Typical door and window sensors trigger an alarm event when the door or window is opened. What if a window is broken instead of actually being opened during the intrusion or your sliding glass door is shattered to gain entry? There must be a second layer of protection for scenarios in which the probability of alternate access exists.  Is this vulnerable ‘glass’ located on the second floor and facing a busy street, or facing the back yard which is enclosed by a privacy fence that can provide cover for nefarious activity?

Our next line of defense is a glass-break sensor.  Glass break detectors usually use a microphone to monitor noise or vibrations coming from the glass. If the vibrations exceed a certain threshold, which is sometimes user selectable and referred to as ‘sensitivity’, they will alert the alarm panel accordingly. More complex designs compare the acoustic input to one or more glass-break profiles using advanced processors and react if both the amplitude threshold and statistically expressed similarity thresholds are breached.  In short, if the glass in your door or window is shattered, the alarm will know.

Should someone defeat multiple security measures and gain passage into your home, a motion sensor will be nearly impossible to circumvent. Many types of motion sensors exist, but the Passive Infrared is the most commonly used in home security systems.  Such sensors are sensitive to a person’s skin temperature through emitted body radiation at mid-infrared wavelengths, in contrast to background objects at room temperature. No energy is emitted from the sensor, thus the name “passive infrared” (PIR).  It is important to consider where these are placed, and how they are enrolled into the alarm panel.  Most systems have the option of being armed in an “away” mode (where every sensor is active), and in a “home” mode (where motion sensors are not active assuming you will be moving about the house, unless programmed as a ‘perimeter’ sensor, thus being active in either mode). High risk areas may often have multiple sensor types deployed to cover a full range of probably events.

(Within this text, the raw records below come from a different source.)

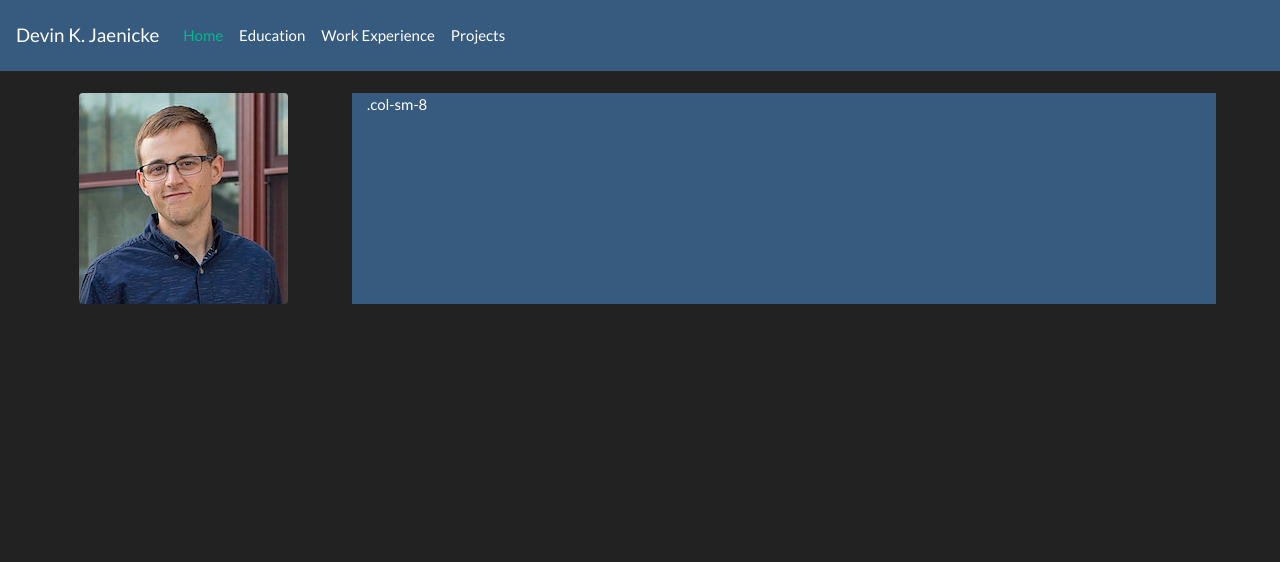
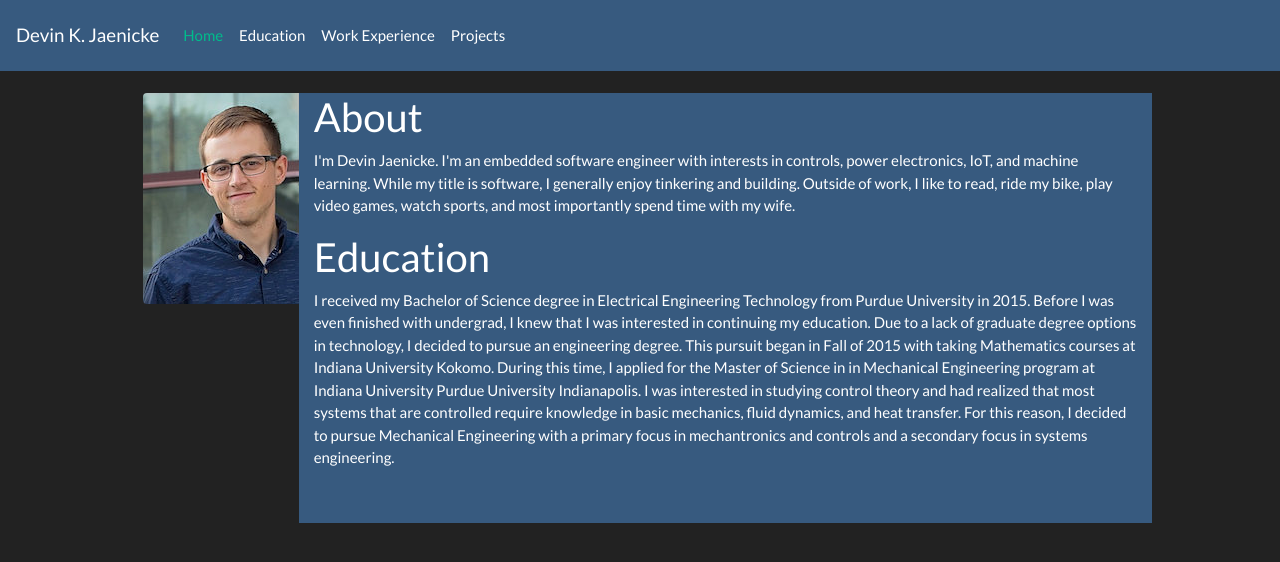
Before and after one commit to djaenicke/djaenicke.github.io, a plain HTML site: page index.html in a window 1280 px wide. Drawn offline with nearby package versions, Linux system fonts and the light colour scheme.

Commit message:
Added an About and Education section

```diff
--- a/index.html
+++ b/index.html
@@ -32,22 +32,35 @@
     </ul>
   </div>
 </nav>
-
 <style>
   .container {
-    max-width:1250px;
-    width:90%;
+    max-width:80%;
+    width:80%;
   }
 </style>
 
 <div class="container">
   <br>
   <div class="row">
-      <div class="col-sm-3">
+      <div class="col-sm-2">
         <img class="rounded" src="devin_avatar.jpg" alt="Devin">
       </div>
-      <div class="col-sm-9 bg-primary">
-        .col-sm-8
+      <div class="col-sm-10 bg-primary">
+        <h2> About </h2>
+          <p> I'm Devin Jaenicke. I'm an embedded software engineer with interests in controls, power electronics, IoT, and machine learning. While my title
+              is software, I generally enjoy tinkering and building. Outside of work, I like to read, ride my bike, play video games, watch sports, and most importantly
+              spend time with my wife.
+          </p>
+        <h2> Education </h2>
+          <p> I received my Bachelor of Science degree in Electrical Engineering Technology from Purdue University in 2015. Before I was even finished with undergrad, I
+              knew that I was interested in continuing my education. Due to a lack of graduate degree options in technology, I decided to pursue an engineering degree.
+              This pursuit began in Fall of 2015 with taking Mathematics courses at Indiana University Kokomo. During this time, I applied for the Master of Science in
+              in Mechanical Engineering program at Indiana University Purdue University Indianapolis. I was interested in studying control theory and had realized that most
+              systems that are controlled require knowledge in basic mechanics, fluid dynamics, and heat transfer. For this reason, I decided to pursue Mechanical Engineering
+              with a primary focus in mechantronics and controls and a secondary focus in systems engineering.
+          </p>
+          <br>
+          <p>
       </div>
   </div>
 </div>
```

As you can see, there are many possible configurations to consider, and our team has the knowledge and experience to ask the right questions and make the proper recommendations.  Together, we will determine the most appropriate security solution for your needs.